Harvard Law School professor Laurence Tribe is under fire this week after referring to the selection of an African American for vice president over Sen. Elizabeth Warren as mere “cosmetics.” The comment set off a firestorm with critics calling the comment racist. I have strongly disagreed with Tribe’s legal positions and his rhetoric. However, I testified with Tribe during the Clinton impeachment and I have interacted with him for years. He is neither a racist nor dismissive of racial concerns. Tribe has spent his life fighting for his vision of a more perfect and equal union. People need to afford others a modicum of decency and consideration in such ill-considered commentary. Anyone who believes that Laurence Tribe is a racist is discarding decades of public interest work over a wayward comment.
We have yet another teacher suspended or put on leave for merely expressing her opinion of Black Lives Matter on her personal Facebook page. After Tiffany Riley wrote that she does not agree with the BLM, the Mount Ascutney School Board held an emergency meeting to declare that it is “uniformly appalled” by the exercise of free speech and Superintendent David Baker assured the public that they would be working on “mutually agreed upon severance package.” The case magnifies concerns over the free speech rights of teachers on social media or in their private lives. As a public employee, Riley could seek judicial relief rather than a severance package under the First Amendment.

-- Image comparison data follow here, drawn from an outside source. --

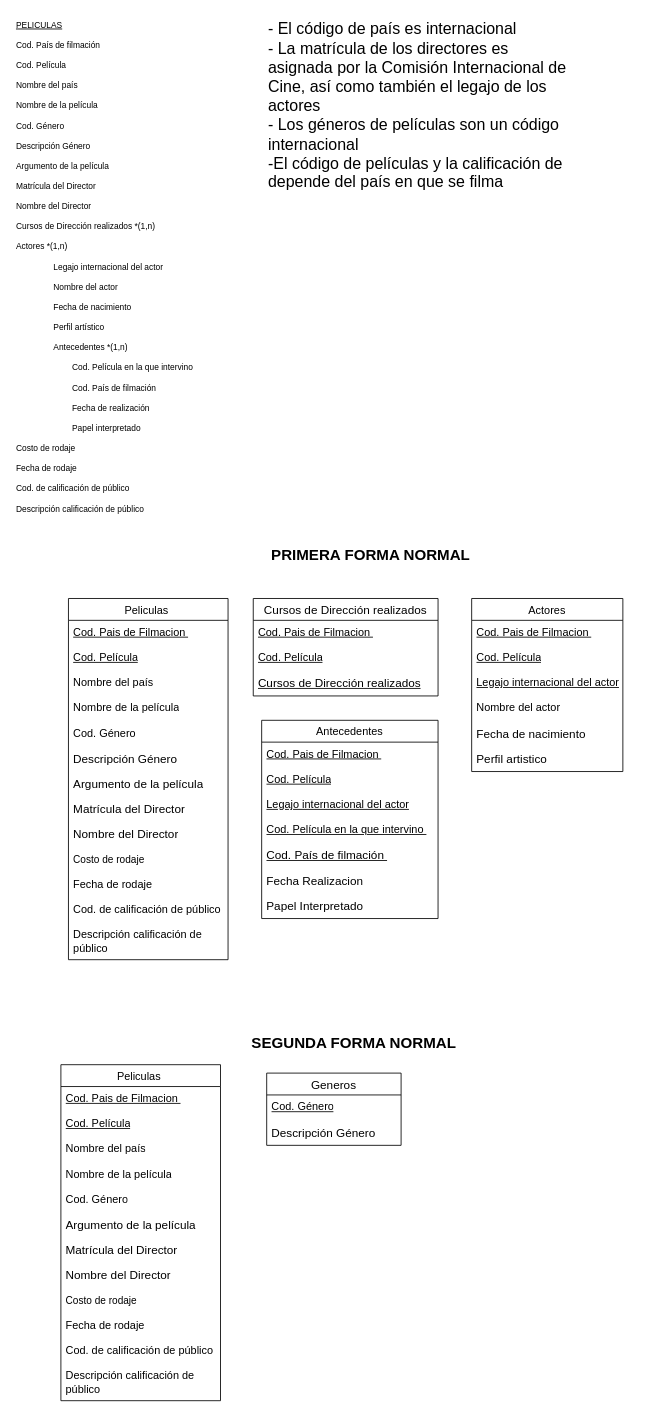
This is DiagrapaPeliculas.drawio from Jose-AA/TP-PELICULAS-BASE-DE-DATOS, a draw.io file, before an edit. Source tidied: cells renumbered, new cells numbered last; positions are measured from the earlier drawing's top-left corner, leaving out a move shared by most shapes. Both pictures are drawn from the tidied source at 84%, with x=0, y=0 at pixel (14, 14).
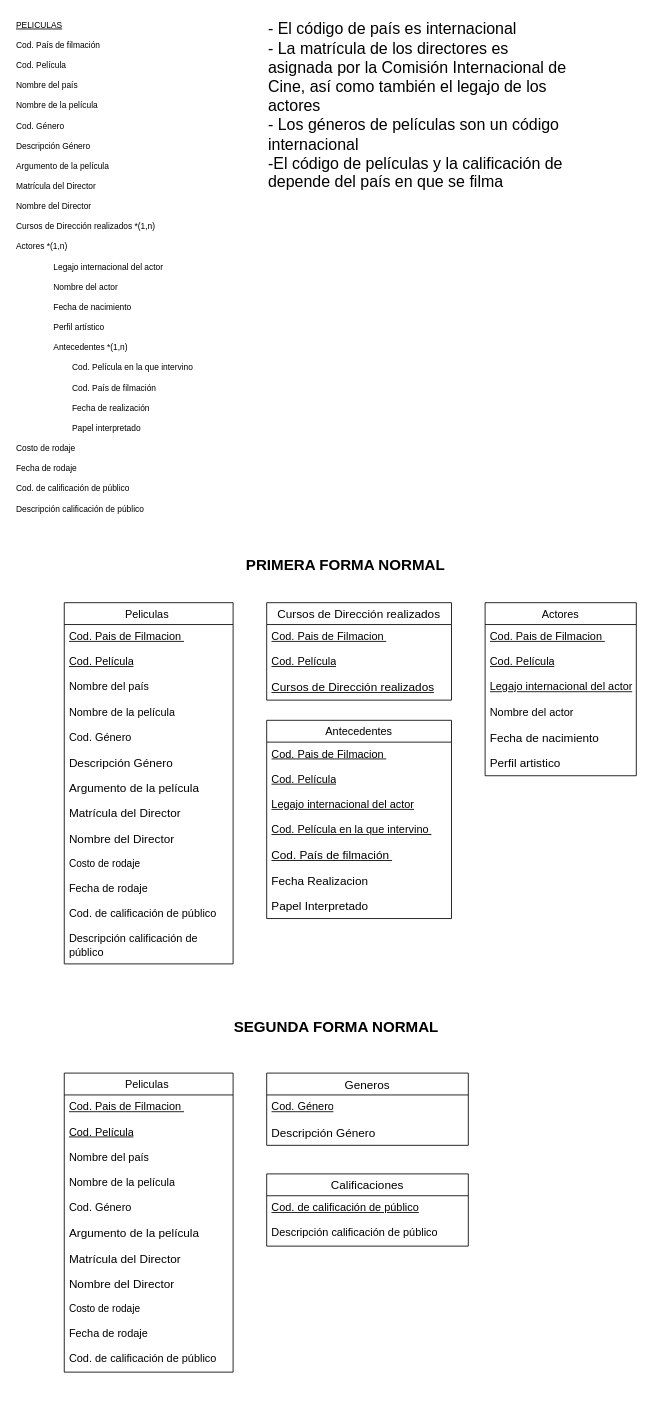
The same page after the edit.

Diff of the diagram source:
```diff
@@
     <mxCell id="2" value="Peliculas " style="swimlane;fontStyle=0;horizontal=1;startSize=26;align=center;fontSize=13;" parent="1" vertex="1">
-      <mxGeometry x="64" y="695" width="190" height="430" as="geometry" />
+      <mxGeometry x="59" y="700" width="201" height="430" as="geometry" />
     </mxCell>
     <mxCell id="3" value="&lt;div style=&quot;font-size: 13px;&quot;&gt;&lt;u&gt;Cod. Pais de Filmacion&amp;nbsp;&lt;/u&gt;&lt;/div&gt;" style="text;strokeColor=none;fillColor=none;spacingLeft=4;spacingRight=4;overflow=hidden;fontSize=13;whiteSpace=wrap;html=1;" parent="2" vertex="1">
-      <mxGeometry y="26" width="190" height="30" as="geometry" />
+      <mxGeometry y="26" width="201" height="30" as="geometry" />
     </mxCell>
     <mxCell id="4" value="&lt;span style=&quot;font-size: 13px;&quot;&gt;&lt;u&gt;Cod. Película&lt;/u&gt;&lt;/span&gt;" style="text;strokeColor=none;fillColor=none;spacingLeft=4;spacingRight=4;overflow=hidden;fontSize=13;whiteSpace=wrap;html=1;" parent="2" vertex="1">
-      <mxGeometry y="56" width="190" height="30" as="geometry" />
+      <mxGeometry y="56" width="201" height="30" as="geometry" />
     </mxCell>
     <mxCell id="5" value="&lt;span style=&quot;font-size: 13px;&quot;&gt;Nombre del país&lt;/span&gt;" style="text;strokeColor=none;fillColor=none;spacingLeft=4;spacingRight=4;overflow=hidden;fontSize=13;whiteSpace=wrap;html=1;" parent="2" vertex="1">
-      <mxGeometry y="86" width="190" height="30" as="geometry" />
+      <mxGeometry y="86" width="201" height="30" as="geometry" />
     </mxCell>
     <mxCell id="6" value="&lt;span style=&quot;font-size: 13px;&quot;&gt;Nombre de la película&lt;/span&gt;" style="text;strokeColor=none;fillColor=none;spacingLeft=4;spacingRight=4;overflow=hidden;fontSize=13;whiteSpace=wrap;html=1;" parent="2" vertex="1">
-      <mxGeometry y="116" width="190" height="30" as="geometry" />
+      <mxGeometry y="116" width="201" height="30" as="geometry" />
     </mxCell>
     <mxCell id="7" value="&lt;span style=&quot;font-size: 13px;&quot;&gt;Cod. Género&lt;/span&gt;" style="text;strokeColor=none;fillColor=none;spacingLeft=4;spacingRight=4;overflow=hidden;fontSize=13;whiteSpace=wrap;html=1;" parent="2" vertex="1">
-      <mxGeometry y="146" width="190" height="30" as="geometry" />
+      <mxGeometry y="146" width="201" height="30" as="geometry" />
     </mxCell>
     <mxCell id="8" value="&lt;span style=&quot;font-size: 14px;&quot;&gt;Descripción Género&lt;/span&gt;" style="text;strokeColor=none;fillColor=none;spacingLeft=4;spacingRight=4;overflow=hidden;fontSize=14;whiteSpace=wrap;html=1;" parent="2" vertex="1">
-      <mxGeometry y="176" width="190" height="30" as="geometry" />
+      <mxGeometry y="176" width="201" height="30" as="geometry" />
     </mxCell>
     <mxCell id="9" value="&lt;span style=&quot;font-size: 14px;&quot;&gt;Argumento de la película&lt;/span&gt;" style="text;strokeColor=none;fillColor=none;spacingLeft=4;spacingRight=4;overflow=hidden;fontSize=14;whiteSpace=wrap;html=1;" parent="2" vertex="1">
-      <mxGeometry y="206" width="190" height="30" as="geometry" />
+      <mxGeometry y="206" width="201" height="30" as="geometry" />
     </mxCell>
     <mxCell id="10" value="&lt;font style=&quot;font-size: 14px;&quot;&gt;Matrícula del Director&lt;/font&gt;" style="text;strokeColor=none;fillColor=none;spacingLeft=4;spacingRight=4;overflow=hidden;fontSize=13;whiteSpace=wrap;html=1;" parent="2" vertex="1">
-      <mxGeometry y="236" width="190" height="30" as="geometry" />
+      <mxGeometry y="236" width="201" height="30" as="geometry" />
     </mxCell>
     <mxCell id="11" value="&lt;font style=&quot;font-size: 14px;&quot;&gt;Nombre del Director&lt;/font&gt;" style="text;strokeColor=none;fillColor=none;spacingLeft=4;spacingRight=4;overflow=hidden;fontSize=13;whiteSpace=wrap;html=1;" parent="2" vertex="1">
-      <mxGeometry y="266" width="190" height="30" as="geometry" />
+      <mxGeometry y="266" width="201" height="30" as="geometry" />
     </mxCell>
     <mxCell id="12" value="Costo de rodaje" style="text;strokeColor=none;fillColor=none;align=left;verticalAlign=middle;spacingLeft=4;spacingRight=4;overflow=hidden;whiteSpace=wrap;html=1;" parent="2" vertex="1">
-      <mxGeometry y="296" width="190" height="30" as="geometry" />
+      <mxGeometry y="296" width="201" height="30" as="geometry" />
     </mxCell>
     <mxCell id="13" value="Fecha de rodaje" style="text;strokeColor=none;fillColor=none;spacingLeft=4;spacingRight=4;overflow=hidden;fontSize=13;whiteSpace=wrap;html=1;" parent="2" vertex="1">
-      <mxGeometry y="326" width="190" height="30" as="geometry" />
+      <mxGeometry y="326" width="201" height="30" as="geometry" />
     </mxCell>
     <mxCell id="14" value="Cod. de calificación de público" style="text;strokeColor=none;fillColor=none;spacingLeft=4;spacingRight=4;overflow=hidden;fontSize=13;whiteSpace=wrap;html=1;" parent="2" vertex="1">
-      <mxGeometry y="356" width="190" height="30" as="geometry" />
+      <mxGeometry y="356" width="201" height="30" as="geometry" />
     </mxCell>
     <mxCell id="15" value="Descripción calificación de público" style="text;strokeColor=none;fillColor=none;spacingLeft=4;spacingRight=4;overflow=hidden;fontSize=13;whiteSpace=wrap;html=1;" parent="2" vertex="1">
-      <mxGeometry y="386" width="190" height="44" as="geometry" />
+      <mxGeometry y="386" width="201" height="44" as="geometry" />
     </mxCell>
@@
     <mxCell id="18" value="&lt;b&gt;&lt;font style=&quot;font-size: 18px;&quot;&gt;PRIMERA FORMA NORMAL&lt;/font&gt;&lt;/b&gt;" style="text;html=1;align=center;verticalAlign=middle;whiteSpace=wrap;rounded=0;" parent="1" vertex="1">
-      <mxGeometry x="284" y="629" width="280" height="30" as="geometry" />
+      <mxGeometry x="254" y="640" width="280" height="30" as="geometry" />
     </mxCell>
     <mxCell id="19" value="Cursos de Dirección realizados" style="swimlane;fontStyle=0;horizontal=1;startSize=26;align=center;fontSize=14;" parent="1" vertex="1">
-      <mxGeometry x="284" y="695" width="220" height="116" as="geometry" />
+      <mxGeometry x="300" y="700" width="220" height="116" as="geometry" />
     </mxCell>
@@
     <mxCell id="23" value="Actores" style="swimlane;fontStyle=0;horizontal=1;startSize=26;align=center;fontSize=13;" parent="1" vertex="1">
-      <mxGeometry x="544" y="695" width="180" height="206" as="geometry" />
+      <mxGeometry x="560" y="700" width="180" height="206" as="geometry" />
     </mxCell>
@@
     <mxCell id="30" value="Antecedentes" style="swimlane;fontStyle=0;horizontal=1;startSize=26;align=center;fontSize=13;" parent="1" vertex="1">
-      <mxGeometry x="294" y="840" width="210" height="236" as="geometry" />
+      <mxGeometry x="300" y="840" width="220" height="236" as="geometry" />
     </mxCell>
     <mxCell id="31" value="&lt;div style=&quot;font-size: 13px;&quot;&gt;&lt;u&gt;Cod. Pais de Filmacion&amp;nbsp;&lt;/u&gt;&lt;/div&gt;" style="text;strokeColor=none;fillColor=none;spacingLeft=4;spacingRight=4;overflow=hidden;fontSize=13;whiteSpace=wrap;html=1;" parent="30" vertex="1">
-      <mxGeometry y="26" width="210" height="30" as="geometry" />
+      <mxGeometry y="26" width="220" height="30" as="geometry" />
     </mxCell>
     <mxCell id="32" value="&lt;span style=&quot;font-size: 13px;&quot;&gt;&lt;u&gt;Cod. Película&lt;/u&gt;&lt;/span&gt;" style="text;strokeColor=none;fillColor=none;spacingLeft=4;spacingRight=4;overflow=hidden;fontSize=13;whiteSpace=wrap;html=1;" parent="30" vertex="1">
-      <mxGeometry y="56" width="210" height="30" as="geometry" />
+      <mxGeometry y="56" width="220" height="30" as="geometry" />
     </mxCell>
     <mxCell id="33" value="&lt;span style=&quot;font-size: 13px;&quot;&gt;&lt;u&gt;Legajo internacional del actor&lt;/u&gt;&lt;/span&gt;" style="text;strokeColor=none;fillColor=none;spacingLeft=4;spacingRight=4;overflow=hidden;fontSize=13;whiteSpace=wrap;html=1;" parent="30" vertex="1">
-      <mxGeometry y="86" width="210" height="30" as="geometry" />
+      <mxGeometry y="86" width="220" height="30" as="geometry" />
     </mxCell>
     <mxCell id="34" value="&lt;u&gt;Cod. Película en la que intervino&amp;nbsp;&lt;/u&gt;" style="text;strokeColor=none;fillColor=none;spacingLeft=4;spacingRight=4;overflow=hidden;fontSize=13;whiteSpace=wrap;html=1;" parent="30" vertex="1">
-      <mxGeometry y="116" width="210" height="30" as="geometry" />
+      <mxGeometry y="116" width="220" height="30" as="geometry" />
     </mxCell>
     <mxCell id="35" value="&lt;u&gt;Cod. País de filmación&amp;nbsp;&lt;/u&gt;" style="text;strokeColor=none;fillColor=none;spacingLeft=4;spacingRight=4;overflow=hidden;fontSize=14;whiteSpace=wrap;html=1;" parent="30" vertex="1">
-      <mxGeometry y="146" width="210" height="30" as="geometry" />
+      <mxGeometry y="146" width="220" height="30" as="geometry" />
     </mxCell>
     <mxCell id="36" value="&lt;span style=&quot;font-size: 14px;&quot;&gt;Fecha Realizacion&lt;/span&gt;&lt;div&gt;&lt;span style=&quot;font-size: 14px;&quot;&gt;&lt;br&gt;&lt;/span&gt;&lt;/div&gt;" style="text;strokeColor=none;fillColor=none;spacingLeft=4;spacingRight=4;overflow=hidden;fontSize=14;whiteSpace=wrap;html=1;" parent="30" vertex="1">
-      <mxGeometry y="176" width="210" height="30" as="geometry" />
+      <mxGeometry y="176" width="220" height="30" as="geometry" />
     </mxCell>
     <mxCell id="37" value="&lt;div&gt;&lt;span style=&quot;font-size: 14px;&quot;&gt;Papel Interpretado&lt;/span&gt;&lt;/div&gt;" style="text;strokeColor=none;fillColor=none;spacingLeft=4;spacingRight=4;overflow=hidden;fontSize=14;whiteSpace=wrap;html=1;" parent="30" vertex="1">
-      <mxGeometry y="206" width="210" height="30" as="geometry" />
+      <mxGeometry y="206" width="220" height="30" as="geometry" />
     </mxCell>
     <mxCell id="38" value="&lt;b&gt;&lt;font style=&quot;font-size: 18px;&quot;&gt;SEGUNDA FORMA NORMAL&lt;/font&gt;&lt;/b&gt;" style="text;html=1;align=center;verticalAlign=middle;whiteSpace=wrap;rounded=0;" parent="1" vertex="1">
-      <mxGeometry x="264" y="1210" width="280" height="30" as="geometry" />
+      <mxGeometry x="243" y="1190" width="280" height="30" as="geometry" />
     </mxCell>
     <mxCell id="39" value="Peliculas " style="swimlane;fontStyle=0;horizontal=1;startSize=26;align=center;fontSize=13;" parent="1" vertex="1">
-      <mxGeometry x="55" y="1250" width="190" height="400" as="geometry" />
+      <mxGeometry x="59" y="1260" width="201" height="356" as="geometry" />
     </mxCell>
     <mxCell id="40" value="&lt;div style=&quot;font-size: 13px;&quot;&gt;&lt;u&gt;Cod. Pais de Filmacion&amp;nbsp;&lt;/u&gt;&lt;/div&gt;" style="text;strokeColor=none;fillColor=none;spacingLeft=4;spacingRight=4;overflow=hidden;fontSize=13;whiteSpace=wrap;html=1;" parent="39" vertex="1">
-      <mxGeometry y="26" width="190" height="30" as="geometry" />
+      <mxGeometry y="26" width="201" height="30" as="geometry" />
     </mxCell>
     <mxCell id="41" value="&lt;span style=&quot;font-size: 13px;&quot;&gt;&lt;u&gt;Cod. Película&lt;/u&gt;&lt;/span&gt;" style="text;strokeColor=none;fillColor=none;spacingLeft=4;spacingRight=4;overflow=hidden;fontSize=13;whiteSpace=wrap;html=1;" parent="39" vertex="1">
-      <mxGeometry y="56" width="190" height="30" as="geometry" />
+      <mxGeometry y="56" width="201" height="30" as="geometry" />
     </mxCell>
     <mxCell id="42" value="&lt;span style=&quot;font-size: 13px;&quot;&gt;Nombre del país&lt;/span&gt;" style="text;strokeColor=none;fillColor=none;spacingLeft=4;spacingRight=4;overflow=hidden;fontSize=13;whiteSpace=wrap;html=1;" parent="39" vertex="1">
-      <mxGeometry y="86" width="190" height="30" as="geometry" />
+      <mxGeometry y="86" width="201" height="30" as="geometry" />
     </mxCell>
     <mxCell id="43" value="&lt;span style=&quot;font-size: 13px;&quot;&gt;Nombre de la película&lt;/span&gt;" style="text;strokeColor=none;fillColor=none;spacingLeft=4;spacingRight=4;overflow=hidden;fontSize=13;whiteSpace=wrap;html=1;" parent="39" vertex="1">
-      <mxGeometry y="116" width="190" height="30" as="geometry" />
+      <mxGeometry y="116" width="201" height="30" as="geometry" />
     </mxCell>
     <mxCell id="44" value="&lt;span style=&quot;font-size: 13px;&quot;&gt;Cod. Género&lt;/span&gt;" style="text;strokeColor=none;fillColor=none;spacingLeft=4;spacingRight=4;overflow=hidden;fontSize=13;whiteSpace=wrap;html=1;" parent="39" vertex="1">
-      <mxGeometry y="146" width="190" height="30" as="geometry" />
+      <mxGeometry y="146" width="201" height="30" as="geometry" />
     </mxCell>
     <mxCell id="45" value="&lt;span style=&quot;font-size: 14px;&quot;&gt;Argumento de la película&lt;/span&gt;" style="text;strokeColor=none;fillColor=none;spacingLeft=4;spacingRight=4;overflow=hidden;fontSize=14;whiteSpace=wrap;html=1;" parent="39" vertex="1">
-      <mxGeometry y="176" width="190" height="30" as="geometry" />
+      <mxGeometry y="176" width="201" height="30" as="geometry" />
     </mxCell>
     <mxCell id="46" value="&lt;font style=&quot;font-size: 14px;&quot;&gt;Matrícula del Director&lt;/font&gt;" style="text;strokeColor=none;fillColor=none;spacingLeft=4;spacingRight=4;overflow=hidden;fontSize=13;whiteSpace=wrap;html=1;" parent="39" vertex="1">
-      <mxGeometry y="206" width="190" height="30" as="geometry" />
+      <mxGeometry y="206" width="201" height="30" as="geometry" />
     </mxCell>
     <mxCell id="47" value="&lt;font style=&quot;font-size: 14px;&quot;&gt;Nombre del Director&lt;/font&gt;" style="text;strokeColor=none;fillColor=none;spacingLeft=4;spacingRight=4;overflow=hidden;fontSize=13;whiteSpace=wrap;html=1;" parent="39" vertex="1">
-      <mxGeometry y="236" width="190" height="30" as="geometry" />
+      <mxGeometry y="236" width="201" height="30" as="geometry" />
     </mxCell>
     <mxCell id="48" value="Costo de rodaje" style="text;strokeColor=none;fillColor=none;align=left;verticalAlign=middle;spacingLeft=4;spacingRight=4;overflow=hidden;whiteSpace=wrap;html=1;" parent="39" vertex="1">
-      <mxGeometry y="266" width="190" height="30" as="geometry" />
+      <mxGeometry y="266" width="201" height="30" as="geometry" />
     </mxCell>
     <mxCell id="49" value="Fecha de rodaje" style="text;strokeColor=none;fillColor=none;spacingLeft=4;spacingRight=4;overflow=hidden;fontSize=13;whiteSpace=wrap;html=1;" parent="39" vertex="1">
-      <mxGeometry y="296" width="190" height="30" as="geometry" />
+      <mxGeometry y="296" width="201" height="30" as="geometry" />
     </mxCell>
     <mxCell id="50" value="Cod. de calificación de público" style="text;strokeColor=none;fillColor=none;spacingLeft=4;spacingRight=4;overflow=hidden;fontSize=13;whiteSpace=wrap;html=1;" parent="39" vertex="1">
-      <mxGeometry y="326" width="190" height="30" as="geometry" />
+      <mxGeometry y="326" width="201" height="30" as="geometry" />
     </mxCell>
-    <mxCell id="51" value="Descripción calificación de público" style="text;strokeColor=none;fillColor=none;spacingLeft=4;spacingRight=4;overflow=hidden;fontSize=13;whiteSpace=wrap;html=1;" parent="39" vertex="1">
-      <mxGeometry y="356" width="190" height="44" as="geometry" />
-    </mxCell>
     <mxCell id="52" value="Generos" style="swimlane;fontStyle=0;horizontal=1;startSize=26;align=center;fontSize=14;" parent="1" vertex="1">
-      <mxGeometry x="300" y="1260" width="160" height="86" as="geometry" />
+      <mxGeometry x="300" y="1260" width="240" height="86" as="geometry" />
     </mxCell>
     <mxCell id="53" value="&lt;span style=&quot;font-size: 13px;&quot;&gt;&lt;u&gt;Cod. Género&lt;/u&gt;&lt;/span&gt;" style="text;strokeColor=none;fillColor=none;spacingLeft=4;spacingRight=4;overflow=hidden;fontSize=12;whiteSpace=wrap;html=1;" parent="52" vertex="1">
-      <mxGeometry y="26" width="160" height="30" as="geometry" />
+      <mxGeometry y="26" width="240" height="30" as="geometry" />
     </mxCell>
     <mxCell id="54" value="&lt;span style=&quot;font-size: 14px;&quot;&gt;Descripción Género&lt;/span&gt;" style="text;strokeColor=none;fillColor=none;spacingLeft=4;spacingRight=4;overflow=hidden;fontSize=12;whiteSpace=wrap;html=1;" parent="52" vertex="1">
-      <mxGeometry y="56" width="160" height="30" as="geometry" />
+      <mxGeometry y="56" width="240" height="30" as="geometry" />
     </mxCell>
+    <mxCell id="55" value="Calificaciones" style="swimlane;fontStyle=0;horizontal=1;startSize=26;align=center;fontSize=14;" parent="1" vertex="1">
+      <mxGeometry x="300" y="1380" width="240" height="86" as="geometry" />
+    </mxCell>
+    <mxCell id="56" value="&lt;span style=&quot;font-size: 13px;&quot;&gt;&lt;u&gt;Cod. de calificación de público&lt;/u&gt;&lt;/span&gt;" style="text;strokeColor=none;fillColor=none;spacingLeft=4;spacingRight=4;overflow=hidden;fontSize=12;whiteSpace=wrap;html=1;" parent="55" vertex="1">
+      <mxGeometry y="26" width="240" height="30" as="geometry" />
+    </mxCell>
+    <mxCell id="51" value="&lt;span style=&quot;font-size: 13px;&quot;&gt;Descripción calificación de público&lt;/span&gt;" style="text;strokeColor=none;fillColor=none;spacingLeft=4;spacingRight=4;overflow=hidden;fontSize=12;whiteSpace=wrap;html=1;" parent="55" vertex="1">
+      <mxGeometry y="56" width="240" height="30" as="geometry" />
+    </mxCell>
```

Berkeley is up in arms this week because of a letter sent by someone claiming to be an anonymous professor of history at U.C. Berkeley. The writer, who identifies as a person of color, objects to a loss of free speech and academic freedom in the school adopting an institutional position on Black Lives Matter. The writer objects to the silencing of academics who do not support BLM for reasons entirely separate from the protection of black lives. I was sent this letter when it started to be circulated and I did not discuss it because I have no idea if this is an actual member of the Berkeley faculty though Kentucky State University Assistant Professor of Political Science Wilfred Reilley has recently vouched for the identity. However, it is the response of the Berkeley faculty that I believe is notable and concerning. The faculty denounced the letter and said that there is “no evidence” that such a person teaches on the faculty. Indeed, it is becoming increasingly impossible for any academic to criticize BLM or aspects of the protests. However, what concerns me is that Berkeley’s response notably does not even bother to state the pretense of tolerance for opposing views. The condemnation would seem to reaffirm rather than redress the concerns over academic freedom and free speech for dissenting faculty members.